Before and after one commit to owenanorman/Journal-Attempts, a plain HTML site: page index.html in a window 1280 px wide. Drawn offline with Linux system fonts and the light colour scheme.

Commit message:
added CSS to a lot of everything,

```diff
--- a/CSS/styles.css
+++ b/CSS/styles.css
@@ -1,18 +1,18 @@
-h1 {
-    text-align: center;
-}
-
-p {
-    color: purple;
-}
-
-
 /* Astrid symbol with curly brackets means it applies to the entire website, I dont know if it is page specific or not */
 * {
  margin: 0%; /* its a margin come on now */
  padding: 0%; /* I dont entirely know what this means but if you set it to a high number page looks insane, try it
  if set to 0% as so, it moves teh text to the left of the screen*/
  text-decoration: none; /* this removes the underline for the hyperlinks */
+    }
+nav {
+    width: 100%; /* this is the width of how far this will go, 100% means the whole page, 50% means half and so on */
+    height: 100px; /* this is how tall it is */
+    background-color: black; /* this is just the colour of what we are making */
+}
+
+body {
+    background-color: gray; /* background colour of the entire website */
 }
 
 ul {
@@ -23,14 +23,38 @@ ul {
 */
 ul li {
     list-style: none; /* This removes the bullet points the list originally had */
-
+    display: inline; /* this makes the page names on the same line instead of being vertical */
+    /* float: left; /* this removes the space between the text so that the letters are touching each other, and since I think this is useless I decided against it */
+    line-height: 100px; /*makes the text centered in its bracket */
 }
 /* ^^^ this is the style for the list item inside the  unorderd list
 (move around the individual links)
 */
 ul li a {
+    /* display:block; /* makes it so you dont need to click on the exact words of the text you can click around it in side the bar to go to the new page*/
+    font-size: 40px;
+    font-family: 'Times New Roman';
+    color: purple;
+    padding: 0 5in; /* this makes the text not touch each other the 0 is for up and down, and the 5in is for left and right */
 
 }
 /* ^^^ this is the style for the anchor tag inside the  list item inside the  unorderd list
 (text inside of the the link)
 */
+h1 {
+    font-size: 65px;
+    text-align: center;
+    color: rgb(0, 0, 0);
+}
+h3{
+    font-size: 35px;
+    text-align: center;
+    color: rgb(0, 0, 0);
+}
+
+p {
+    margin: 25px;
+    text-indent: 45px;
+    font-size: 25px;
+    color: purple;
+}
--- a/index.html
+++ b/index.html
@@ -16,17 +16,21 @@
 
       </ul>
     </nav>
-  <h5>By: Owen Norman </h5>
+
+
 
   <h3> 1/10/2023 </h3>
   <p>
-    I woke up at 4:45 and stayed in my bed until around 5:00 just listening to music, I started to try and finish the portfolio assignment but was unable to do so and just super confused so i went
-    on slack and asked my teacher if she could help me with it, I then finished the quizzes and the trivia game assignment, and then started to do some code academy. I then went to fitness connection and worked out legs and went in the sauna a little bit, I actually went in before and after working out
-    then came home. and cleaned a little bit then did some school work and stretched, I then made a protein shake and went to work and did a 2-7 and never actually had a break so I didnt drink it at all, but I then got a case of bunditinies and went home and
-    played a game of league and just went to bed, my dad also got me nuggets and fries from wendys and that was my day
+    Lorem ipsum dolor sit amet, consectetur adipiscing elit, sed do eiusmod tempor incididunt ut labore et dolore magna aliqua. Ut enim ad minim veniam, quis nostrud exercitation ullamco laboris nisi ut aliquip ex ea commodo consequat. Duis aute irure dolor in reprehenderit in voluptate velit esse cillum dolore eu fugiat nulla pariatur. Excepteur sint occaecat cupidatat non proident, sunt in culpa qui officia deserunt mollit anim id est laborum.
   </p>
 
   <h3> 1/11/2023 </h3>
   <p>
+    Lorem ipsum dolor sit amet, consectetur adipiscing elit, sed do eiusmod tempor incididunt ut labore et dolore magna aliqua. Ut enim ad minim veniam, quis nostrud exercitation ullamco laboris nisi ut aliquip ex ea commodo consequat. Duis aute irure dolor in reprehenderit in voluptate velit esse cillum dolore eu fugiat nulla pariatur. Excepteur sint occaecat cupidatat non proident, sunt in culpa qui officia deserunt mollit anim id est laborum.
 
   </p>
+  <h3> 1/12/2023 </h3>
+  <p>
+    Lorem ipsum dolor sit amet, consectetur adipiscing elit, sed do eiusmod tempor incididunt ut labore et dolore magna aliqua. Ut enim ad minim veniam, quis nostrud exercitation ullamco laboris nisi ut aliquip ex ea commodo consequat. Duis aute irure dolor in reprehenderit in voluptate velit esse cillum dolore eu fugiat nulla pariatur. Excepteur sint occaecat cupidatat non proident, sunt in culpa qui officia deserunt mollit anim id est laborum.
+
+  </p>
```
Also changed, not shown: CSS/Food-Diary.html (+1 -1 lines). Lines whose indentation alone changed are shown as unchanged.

::::::::

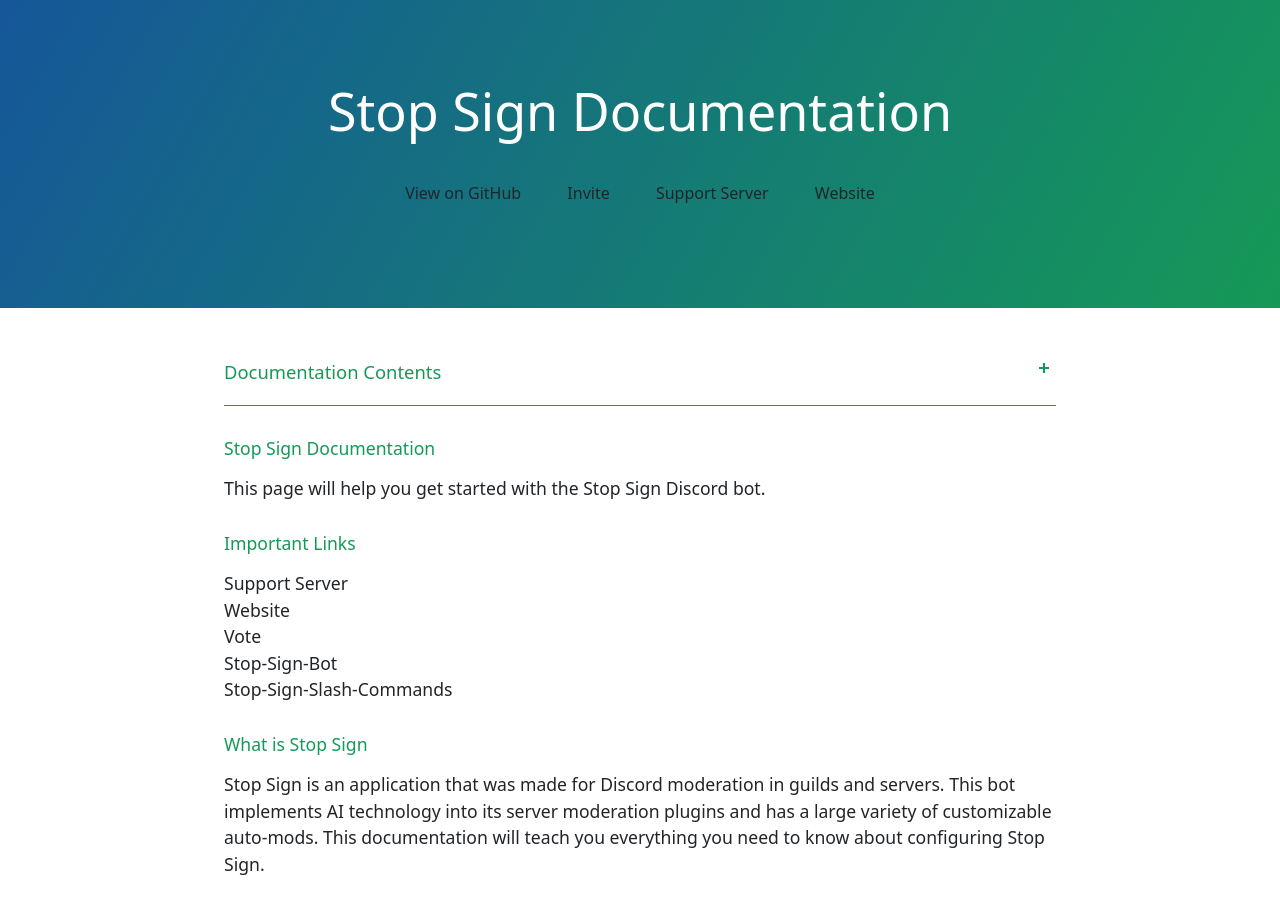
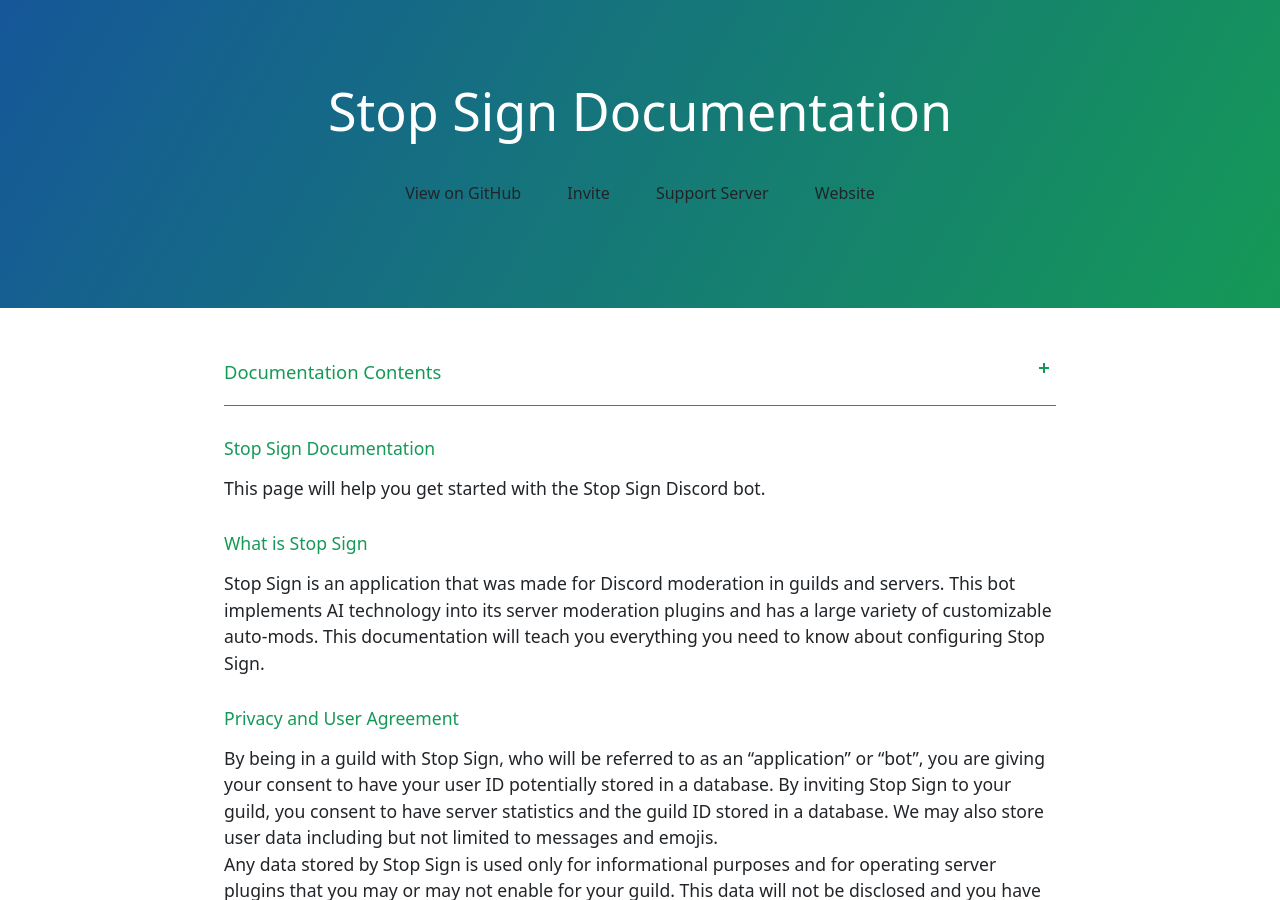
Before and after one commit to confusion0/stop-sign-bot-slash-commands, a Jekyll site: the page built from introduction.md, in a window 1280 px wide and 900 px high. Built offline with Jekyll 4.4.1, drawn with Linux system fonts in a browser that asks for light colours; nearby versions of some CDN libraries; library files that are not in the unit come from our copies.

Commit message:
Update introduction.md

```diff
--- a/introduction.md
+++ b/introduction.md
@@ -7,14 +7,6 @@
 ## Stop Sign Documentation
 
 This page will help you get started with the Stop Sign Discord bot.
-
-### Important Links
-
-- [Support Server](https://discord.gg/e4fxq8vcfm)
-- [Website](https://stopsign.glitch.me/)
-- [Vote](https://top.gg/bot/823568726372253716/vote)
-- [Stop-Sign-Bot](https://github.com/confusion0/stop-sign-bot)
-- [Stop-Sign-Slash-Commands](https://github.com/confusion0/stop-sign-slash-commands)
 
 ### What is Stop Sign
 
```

::::::::

- Task goal -
The expected result is every line above containing the string "left".

- Reply -
  if set to 0% as so, it moves teh text to the left of the screen*/
+    /* float: left; /* this removes the space between the text so that the letters are touching each other, and since I think this is useless I decided against it */
+    padding: 0 5in; /* this makes the text not touch each other the 0 is for up and down, and the 5in is for left and right */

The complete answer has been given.